Okay, whatever. I mean, I probably was judging, but no need to point out, “cool” intern. Also, I was judging “cool” intern way more than the weed dealer intern.

But the point is, I just couldn’t shrug it off!

What is this concept of playing it cool?

I’ll tell you what I find to be cool. There’s this guy that I see in the bus every day. Long beard. Hair tied into a bun. Usually wearing a Hawaiian shirt and shorts. Sling bag. Headphones on. Glasses. That guy exudes the chilled out vibe.

Meanwhile, I can never pull off that vibe, because I’m just not a cool girl at heart. So the only reason you’d find me wearing a Hawaiian shirt and shorts with a long beard and hair tied into a bun along with a sling bag would be if I was robbed while vacationing at Hawaii and had to camouflage myself by using a fake beard, and a headphone… for … survival reasons. Cause no one in their right mind would ever suspect that to be me!

I guess some people are just more laid-back than others. And if my blog is any indication, you’d know by now, that I’m far from chill.

But you know what, chilled out people are way too relaxed to write awesome blog posts. Or to spend enough time to even put random thoughts together on a piece of paper. So, being “conventionally cool” may not be your cup of tea, but you can just make your own cup of tea any way and whip up a storm of ideas!

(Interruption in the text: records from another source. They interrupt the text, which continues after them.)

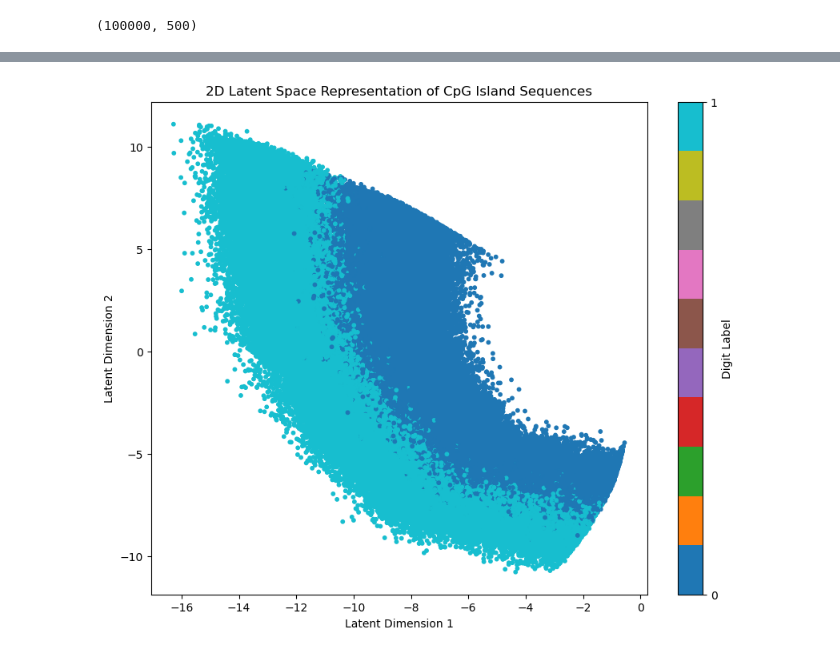
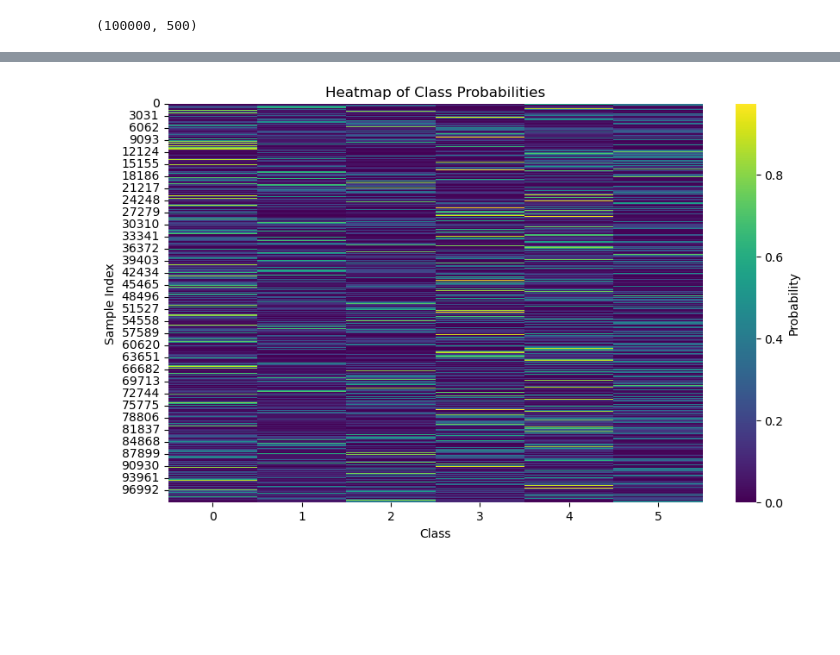
Before and after one commit to AjinkyaRanshur/A_Universal_Framework_For_Clusetering_Sequences, a Jupyter notebook: Codes/OneHotEncoding.ipynb, the cells around one changed output, grey strips where cells are left out. Drawn from its saved outputs; the diff is of its cells as text; code cells hidden in the pictures; blank space fills up the shorter version.

Commit message:
Added Heatmap

```diff
--- a/Codes/OneHotEncoding.ipynb
+++ b/Codes/OneHotEncoding.ipynb
@@ -6,7 +6,7 @@ import torch.optim as optim
 from torch.utils.data import DataLoader
 import matplotlib.pyplot as plt
 # %%
-fasta_content="D:\Repo\A_Universal_Framework_For_Clusetering_Sequences\Datasets\CPG_Island\Cpg_Dataset_Sequences.fa"
+fasta_content="D:\Repo\A_Universal_Framework_For_Clusetering_Sequences\Datasets\Ajinkya_Synthetic_Dataset\AJR_Dataset_Sequences_100k.fa"
 
 # Preprocessing: Extracting and encoding sequences
 def parse_fasta(content):
@@ -16,7 +16,7 @@ def parse_fasta(content):
     with open(content, 'r') as file:
         for line in file:
             if line.startswith("#"):
-                label = line[-2]  # Assuming label is the last character of the line
+                label = line[-3:].strip()  # Assuming label is the last character of the line
                 labels.append(label)
             else:
                 if max_len < len(line.strip()):
@@ -54,7 +54,8 @@ print(encoded_sequences.shape)
 (100000, 500)
 # %%
 # Preprocessing: Add a mapping for labels
-label_to_int = {'0': 0, '1': 1}  # Example mapping; update based on your labels
+# label_to_int = {'0': 0, '1': 1}  # Example mapping; update based on your labels
+label_to_int = {'0A':1,'0T': 2,'0G': 3,'0C': 4, '1A': 5,'1T': 6,'1G': 7,'1C': 8}
 numerical_labels = [label_to_int[label] for label in labels]  # Convert labels to numerical format
 # Create a TensorDataset with both sequences and labels
 padded_sequences_tensor = torch.tensor(encoded_sequences, dtype=torch.float32)
@@ -77,17 +78,17 @@ class Autoencoder(nn.Module):
             nn.ReLU(),
             nn.Linear(64, 12),
             nn.ReLU(),
-            nn.Linear(12, 2)   # Output 2 dimensions for latent space visualization
+            nn.Linear(12, 6),   # Output 2 dimensions for latent space visualization
+            nn.Softmax(dim=1)
         )
         self.decoder = nn.Sequential(
-            nn.Linear(2,12),
+            nn.Linear(6,12),
             nn.ReLU(),
             nn.Linear(12, 64),
             nn.ReLU(),
             nn.Linear(64, 128),
             nn.ReLU(),
             nn.Linear(128,500),
-            # nn.Softmax(dim=1)
             nn.Tanh()
         )
 
@@ -152,0 +150,5 @@ print(labels_list.shape)    # Should be (100000,)
+# %%
+latent_points=np.round(latent_points,3)
+
+# print(np.round(latent_points[:100],3))
+print(latent_points[:100])
@@ -152,0 +173,12 @@ print(labels_list.shape)    # Should be (100000,)
+# %%
+import seaborn as sns
+
+# Create the heatmap
+plt.figure(figsize=(10, 6))
+sns.heatmap(latent_points, cmap="viridis", cbar_kws={'label': 'Probability'})
+plt.title("Heatmap of Class Probabilities")
+plt.xlabel("Class")
+plt.ylabel("Sample Index")
+plt.show()
+# %% [output]
+[figure, added]
@@ -153,11 +189,9 @@ print(labels_list.shape)    # Should be (100000,)
 # %%
-# Plot latent space
-plt.figure(figsize=(10, 8))
-scatter = plt.scatter(latent_points[:, 0], latent_points[:, 1], c=labels_list, cmap="tab10", s=10)
-plt.colorbar(scatter, ticks=range(10), label="Digit Label")
-plt.title("2D Latent Space Representation of CpG Island Sequences")
-plt.xlabel("Latent Dimension 1")
-plt.ylabel("Latent Dimension 2")
-plt.show()
+# # Plot latent space
+# plt.figure(figsize=(10, 8))
+# scatter = plt.scatter(latent_points[:, 0], latent_points[:, 1], c=labels_list, cmap="tab10", s=10)
+# plt.colorbar(scatter, ticks=range(10), label="Digit Label")
+# plt.title("2D Latent Space Representation of CpG Island Sequences")
+# plt.xlabel("Latent Dimension 1")
+# plt.ylabel("Latent Dimension 2")
+# plt.show()
-# %% [output]
-[figure, removed]
```
Also changed, not shown: parts of 5 cells of this notebook, 7 other files.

If cool means disobeying conventional rules and wisdom, then the ultimate cool is defying the definition of cool itself!